Every entry must include written documentation of a minimum of 2 pages with a biblography. It can be easy to forget certain details during your oral presentation but written documentation gives you the opportunity to make sure you can cover the aspects of your piece you want and help show how you made the decisions you made. It’s a great way to show the judges what went into your pieces.
Documentation can take a couple of different forms depending on what you are comfortable with as long as the information you want to highlight is conveyed. The thing to remember is you want to move beyond just bringing photocopies of source material: to have something you wrote yourself explaining what you are entering. These two styles of documentation are:
Article Form:This is a more informal approach that allows the Competitor to create documentation suitable for publishing in an SCA newsletter as a standalone article on their piece. The language is more relaxed and the text has accompanying photos. Usually in this form, your documentation is between four to six pages. The guiding principle is to write to an audience who probably doesn’t know much about what you are entering. Competitors are encouraged to enter this style of documentation into the principality newsletter to share your interest with others following the competition!
- Note: This option is a new, trial approach to encourage a wider interest in entering A&S competitions. Their Highnesses reserve the right to adapt this option in future for the betterment of the competition. – Here is an example of this style: http://www.hucbald.ramst.ca/articles/leonardo_catapult.html
- Scientific Approach: This method involves writing a more traditional paper with structured sections and subsections (Introduction, Methods, Discussion, and Summary etc.). While this method does allow the Competitor to more fully explore a topic on paper, it can be too long for the judges to read in its entirety. There is no length range for this category; the paper is as long as it needs to be. This is the more common approach seen at the kingdom level at present.
- Make sure to choose an easy to read font for the text, like Arial or Times New Roman. You can always use more period looking fonts as Titles or Subtitles.
Some things you’ll want to cover:
Describe your piece:

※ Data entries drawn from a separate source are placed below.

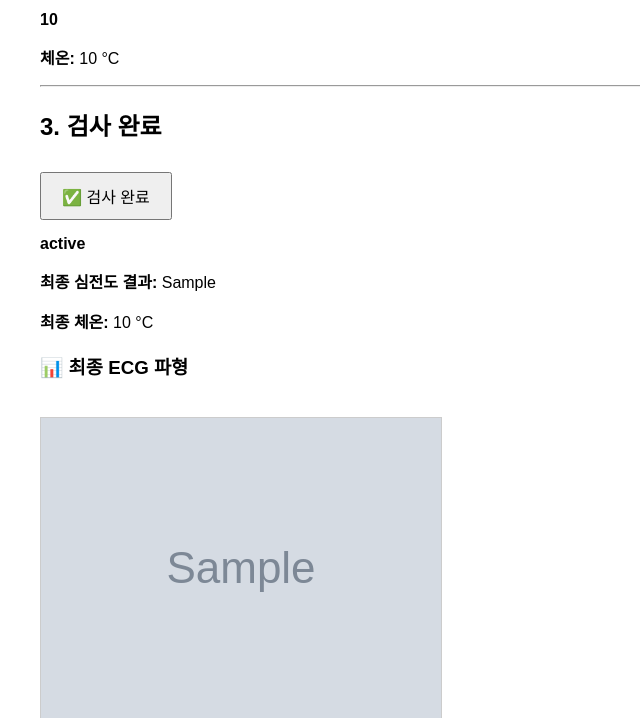
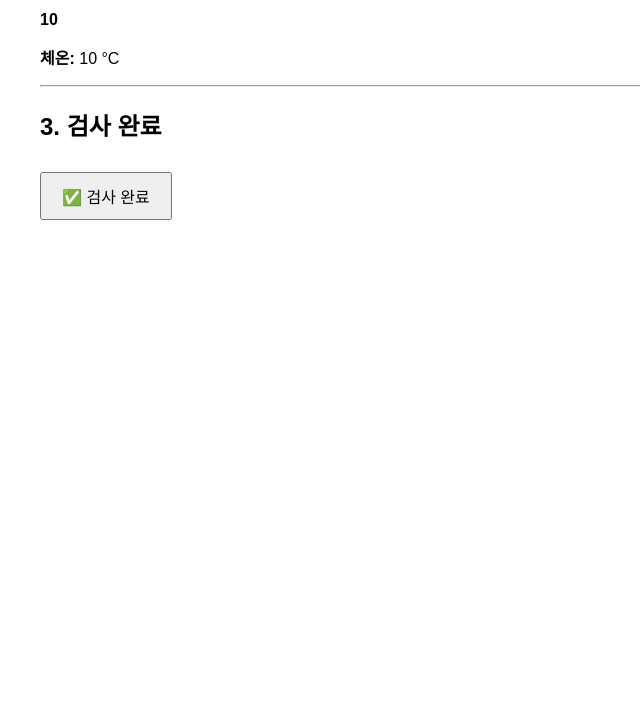
Before and after one commit to 201910796/15_prome_arrythmia_healthcare, a FastAPI app: template templates/index.html in a window 1280 px wide. Shown: the part 839-1557 px from the top of the page, without its empty margins (0-640 px from the left). After the commit the page ends 1059 px from the top, so only its background shows below. Run offline with FastAPI, Linux system fonts and the light colour scheme; the template is opened without the code that fills it: most values are stand-ins (such as "Sample title", 1, 10 or a date in 2020); grey boxes marked "Sample" are stand-in pictures.

Commit message:
심전도측정 화면 수정

```diff
--- a/templates/index.html
+++ b/templates/index.html
@@ -54,17 +54,6 @@
         <button type="submit">✅ 검사 완료</button>
     </form>
     <p id="diag_loading" style="display:none; color:blue;">⏳ 결과 취합 중...</p>
-    {% if diag_status %}
-        <p class="status">{{ diag_status }}</p>
-    {% endif %}
-    {% if ecg_result and temp_result %}
-        <p><strong>최종 심전도 결과:</strong> {{ ecg_result }}</p>
-        <p><strong>최종 체온:</strong> {{ temp_result }} °C</p>
-        {% if ecg_image %}
-            <h3>📊 최종 ECG 파형</h3>
-            <img src="{{ ecg_image }}" alt="ECG Graph">
-        {% endif %}
-    {% endif %}
 
     <script>
         function showECGLoading() {
```
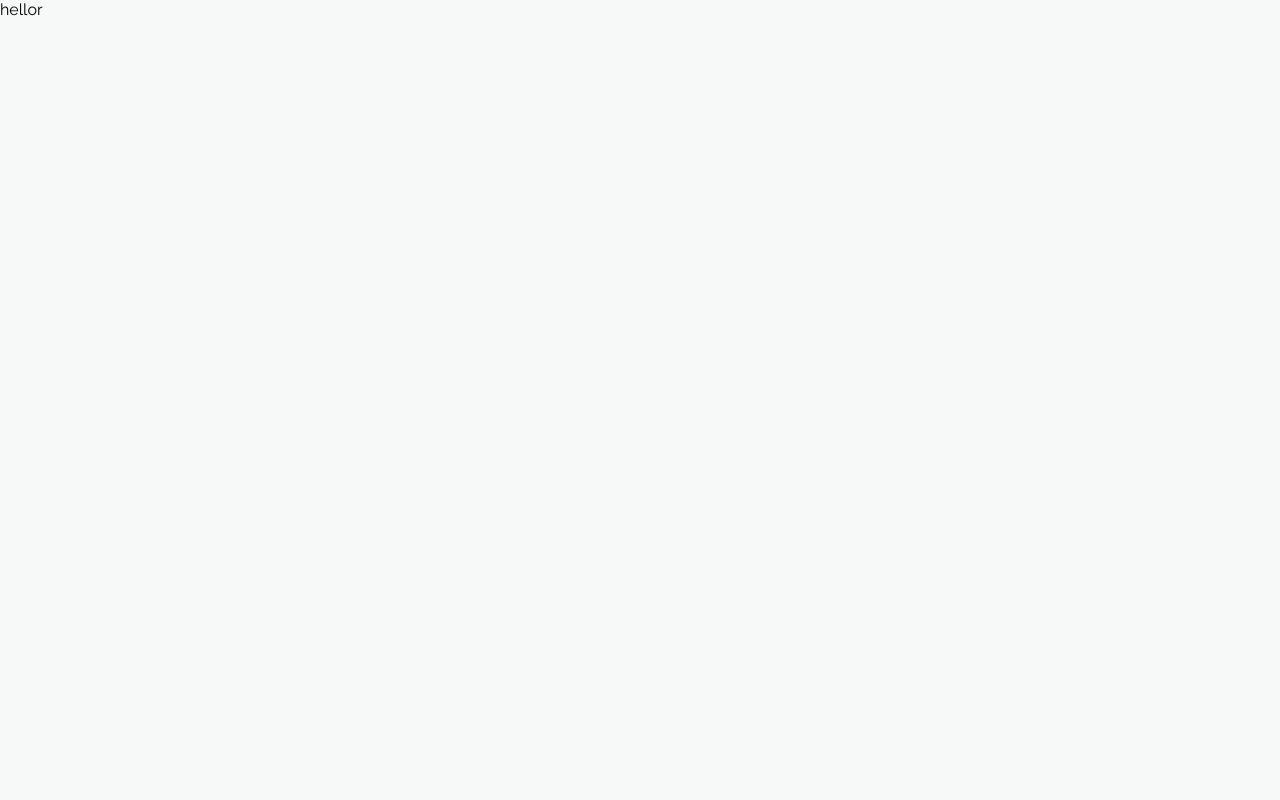
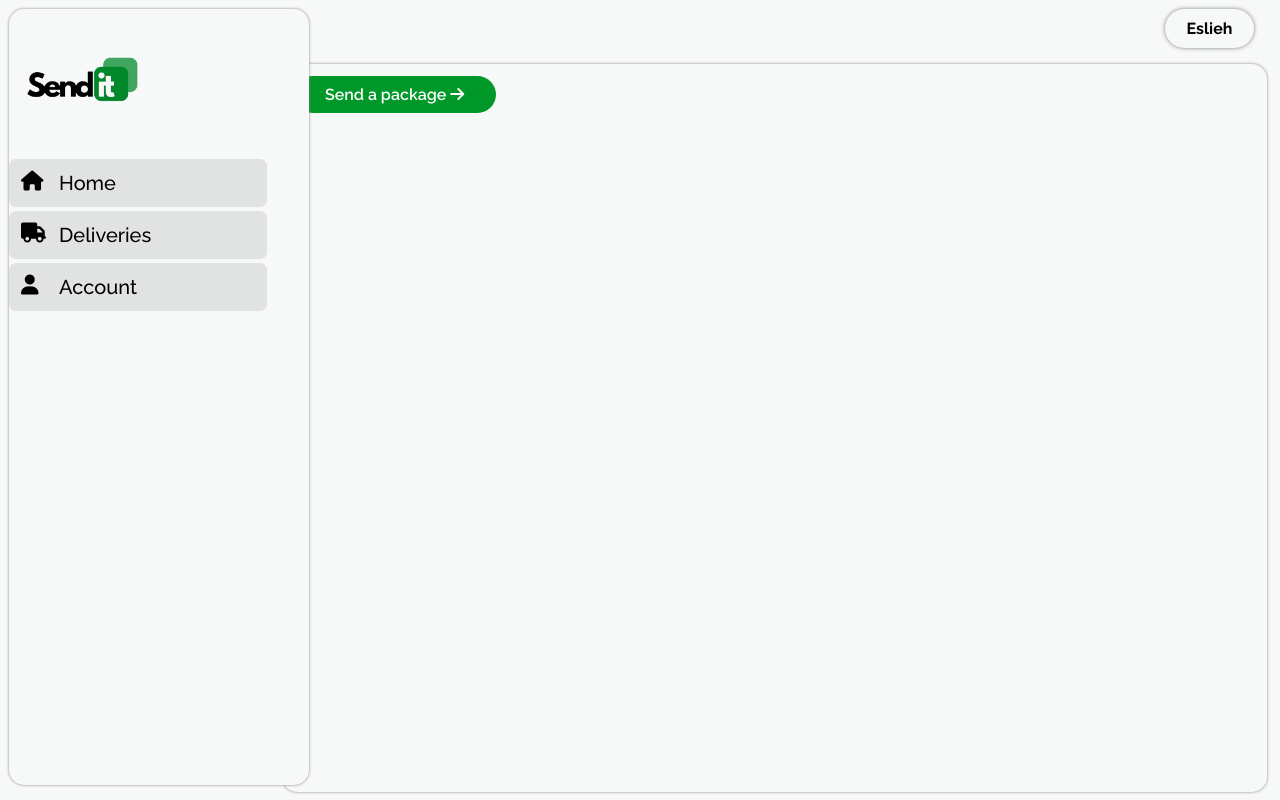
Before and after one commit to eslieh/sendit, a React (Create React App) app in the folder client/: page /user in a window 1280 px wide. Built offline with nearby package versions, Linux system fonts and the light colour scheme.

Commit message:
fast_changes

```diff
--- a/client/src/App.css
+++ b/client/src/App.css
@@ -426,6 +426,128 @@ span.ght {
   color: #dbd8d8;
 }
 
+
+iframe.gmap_iframe {
+  position: absolute;
+  top: 0;
+  width: 100%;
+  height: 100vh;
+  filter: blur(1px);
+}
+
+
+
+.nav-main-container {
+  position: absolute;
+  top: 0;
+  z-index: 5;
+  background: #f7f9f8;
+  height: 97%;
+  margin: 9px;
+  border-radius: 15px;
+  box-shadow: 0 0 3px gray;
+  width: 19%;
+  min-width: 300px;
+}
+
+.fnamee-d {
+  position: fixed;
+  right: 2%;
+  background: transparent;
+  width: fit-content;
+  padding: 10px;
+  padding-left: 22px;
+  padding-right: 22px;
+  border-radius: 34px;
+  font-weight: 700;
+  font-size: 16px;
+  box-shadow: 0 0 4px gray;
+}
+.nav.navigation_routes {
+    padding-left: 8%;
+}
+
+.rest_body_contents {
+  position: absolute;
+  left: 22%;
+  top: 8%;
+  background: transparent;
+  width: 77%;
+  height: 91%;
+  box-shadow: 0 0 3px gray;
+  border-radius: 15px;
+  padding: 12px;
+}
+
+
+button.sendapkg:hover {
+  transition: all ease 0.8s;
+  background: #00b560;
+  box-shadow: 0 0 12px gray;
+}
+button.sendapkg {
+  padding: 9px;
+  border-radius: 20px;
+  width: 21%;
+  font-size: 16px;
+  font-weight: 600;
+  cursor: pointer;
+  border: none;
+  transition: all ease 0.8s;
+  background: #009829;
+  color: white;
+}
+.package-modal {
+  width: 100%;
+  padding: 14px;
+  box-shadow: 0 0 5px gray;
+  margin-top: 12px;
+  border-radius: 11px;
+}
+.nav-tab a {
+    display: flex
+;
+    gap: 7px;
+    font-size: 20px;
+    font-weight: 500;
+}
+
+.nav-tab a i {
+    width: 31px;
+}
+
+.nav-tab:hover {
+    background: black;
+    color: white;
+    transition: all ease 0.4s;
+}
+.nav-link.active {
+  color: #ff5733; /* Example color */
+  font-weight: bold; /* Example styling */
+}
+
+.nav-tab {
+    background: #80808030;
+    padding: 12px;
+    width: 86%;
+    border-radius: 7px;
+    transition: all ease 0.4s;
+}
+img.main-image {
+  width: 146px;
+  height: 100%;
+}
+
+img.main-image {
+  width: 146px;
+  height: 100%;
+
+}
+.nav-tabs {
+    display: grid
+;
+    gap: 4px;
+}
 @media screen and (max-width: 600px) {
 
 img.main_icon {
--- a/client/src/components/Usernav.js
+++ b/client/src/components/Usernav.js
@@ -1,7 +1,54 @@
 import React from "react";
-import { useNavigate } from "react-router-dom";
+import { Link, useNavigate } from "react-router-dom";  // Import useNavigate here
+
+const navTabs = [
+  {
+    name: "Home",
+    icon: <i className="fa-solid fa-house"></i>,
+    link: "/user",
+  },
+  {
+    name: "Deliveries",
+    icon: <i className="fa-solid fa-truck"></i>,
+    link: "/user/deliveries",
+  },
+  {
+    name: "Account",
+    icon: <i className="fa-solid fa-user"></i>,
+    link: "/user/account",
+  },
+];
 
 const Usernav = () => {
+  const navigate = useNavigate();  // Declare useNavigate inside the component
 
-}
+  return (
+    <div className="nav-main-container">
+      <div className="fnamee-d">Eslieh</div>
+      <div className="image-held">
+        <img
+          src="/senditmain.png"
+          className="main-image"
+          onClick={() => navigate("/")}  // Navigate to home on click
+          alt="logo"
+        />
+      </div>
+      <nav className="navigation_routes">
+        <div className="nav-tabs">
+          {navTabs.map((tab, index) => (
+            <div key={index} className="nav-tab">
+              <Link
+                to={tab.link}
+                className={({ isActive }) => (isActive ? "nav-link active" : "nav-link")}  // Conditionally add active class
+              >
+                {tab.icon} <span>{tab.name}</span>
+              </Link>
+            </div>
+          ))}
+        </div>
+      </nav>
+    </div>
+  );
+};
+
 export default Usernav;
--- a/client/src/pages/user/account.js
+++ b/client/src/pages/user/account.js
@@ -1,7 +1,10 @@
 import React, {useState, useEffect} from "react";
+import Usernav from "../../components/Usernav";
 const AccountUser = () => {
     return(
-        <>hellor</>
+        <div className="main_user_class">
+            <Usernav/>
+        </div>
     )
 }
 
--- a/client/src/pages/user/deliveries.js
+++ b/client/src/pages/user/deliveries.js
@@ -1,7 +1,10 @@
 import React, {useState, useEffect} from "react";
+import Usernav from "../../components/Usernav";
 const DeliveriesUser = () => {
     return(
-        <>hellor</>
+        <div className="main_user_class">
+            <Usernav/>
+        </div>
     )
 }
 
--- a/client/src/pages/user/index.js
+++ b/client/src/pages/user/index.js
@@ -1,8 +1,129 @@
-import React, {useState, useEffect} from "react";
+import React, { useState } from "react";
+import Usernav from "../../components/Usernav";
+
 const UserHome = () => {
-    return(
-        <>hellor</>
-    )
-}
+  const [modalOpen, setModalOpen] = useState(false);
+  const [pickupLocation, setPickupLocation] = useState("");
+  const [deliveryLocation, setDeliveryLocation] = useState("");
+  const [packageDescription, setPackageDescription] = useState("");
+  const [distance, setDistance] = useState(null);
+  const [loading, setLoading] = useState(false);
+  const [error, setError] = useState("");
+
+  const handleModalToggle = () => {
+    setModalOpen(!modalOpen);
+  };
+
+  // Geocode function to convert location to lat/lng using Nominatim API
+  const geocodeLocation = async (address) => {
+    const response = await fetch(`https://nominatim.openstreetmap.org/search?q=${address}&format=json`);
+    const data = await response.json();
+    if (data && data[0]) {
+      return {
+        lat: data[0].lat,
+        lon: data[0].lon,
+      };
+    }
+    throw new Error("Location not found");
+  };
+
+  // Submit package and fetch route using OSRM
+  const handleSubmitPackage = async () => {
+    try {
+      setLoading(true);
+      setError("");
+
+      // Geocode pickup and delivery locations
+      const pickupCoords = await geocodeLocation(pickupLocation);
+      const deliveryCoords = await geocodeLocation(deliveryLocation);
+
+      // Call OSRM API for route
+      const routeResponse = await fetch(
+        `http://router.project-osrm.org/route/v1/driving/${pickupCoords.lon},${pickupCoords.lat};${deliveryCoords.lon},${deliveryCoords.lat}?overview=false`
+      );
+      const routeData = await routeResponse.json();
+      if (!routeData.routes || routeData.routes.length === 0) {
+        throw new Error("Route could not be calculated");
+      }
+
+      // Calculate the distance in kilometers from the OSRM response
+      const routeDistance = routeData.routes[0].legs[0].distance / 1000; // Distance in kilometers
+
+      // Set the calculated distance
+      setDistance(routeDistance);
+
+      const newDelivery = {
+        pickupLocation,
+        deliveryLocation,
+        packageDescription,
+        status: "In Transit",
+        distance: routeDistance,
+      };
+
+      console.log("New Delivery:", newDelivery); // Log the delivery data with distance
+
+      handleModalToggle(); // Close the modal
+    } catch (err) {
+      setError("Failed to calculate route. Please try again.");
+    } finally {
+      setLoading(false);
+    }
+  };
+
+  return (
+    <div className="main_user_class">
+      <Usernav />
+      <div className="rest_body_contents">
+        <div className="actionpuller">
+          <button className="sendapkg" onClick={handleModalToggle}>
+            Send a package <i className="fas fa-arrow-right"></i>
+          </button>
+        </div>
+
+        {/* Package Details Popup */}
+        {modalOpen && (
+          <div className="package-modal">
+            <div className="modal-content">
+              <h3>Enter Package Details</h3>
+              <label>Pickup Location:</label>
+              <input
+                type="text"
+                value={pickupLocation}
+                onChange={(e) => setPickupLocation(e.target.value)}
+              />
+              <label>Delivery Location:</label>
+              <input
+                type="text"
+                value={deliveryLocation}
+                onChange={(e) => setDeliveryLocation(e.target.value)}
+              />
+              <label>Package Description:</label>
+              <textarea
+                value={packageDescription}
+                onChange={(e) => setPackageDescription(e.target.value)}
+              />
+              <button onClick={handleSubmitPackage} disabled={loading}>
+                {loading ? "Processing..." : "Send Package"}
+              </button>
+              <button onClick={handleModalToggle}>Close</button>
+              {error && <p className="error">{error}</p>}
+            </div>
+          </div>
+        )}
+
+        {/* Show the distance once calculated */}
+        {distance !== null && (
+          <div className="distance-info">
+            <h4>Package Distance</h4>
+            <p>
+              The distance between your pickup and delivery locations is{" "}
+              {distance} kilometers.
+            </p>
+          </div>
+        )}
+      </div>
+    </div>
+  );
+};
 
 export default UserHome;
```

- Who: Who wrote it? Who would have performed it? Who was it written for or its intended audience?
- What: What was the purpose the piece? What time period is it? What was the social impact of the piece? What made you choose this piece? What things were happening in the world that might have influenced the composer etc? What is the style of the piece? If music, what is the time signature, key, scale or mode etc…?
- When: When was this piece written? Performed? Were there earlier style examples or examples in other regions?
- Where: Where did the piece come from? What is its history? Where did the style originate?
- Why: Why was this popular/not popular? Why was it written? Why did you choose it? Why is this piece important?
- How: How was it performed or staged? How was it intended to be seen? How was it used in period? How did you rehearse it? How is your performance similar/different from in period?
- Give your piece a Context: Where is it from? What can you say about the culture and time?
- Processes involved: How did you create/rehearse it? How would it have been performed in period?
- Choices you made in creating the piece: Can you provide time and place appropriate examples for the choices you made? Did you have to choose modern techniques and materials?
- Summary paragraph: Sum up everything you just covered above.
- Give a Source Listing/Bibliography: what did you use to research your piece? This can be anything; a book, musical score, paper, reliable internet sources, an artifact, even a conversation with an expert. Please make sure to include copies/pictures of extent pieces, musical scores and period source material if possible.
There are many great reasons to enter this competition besides winning. Getting your work known in the Principality and being an active, contributing member of the Bardic community comes with its own rewards.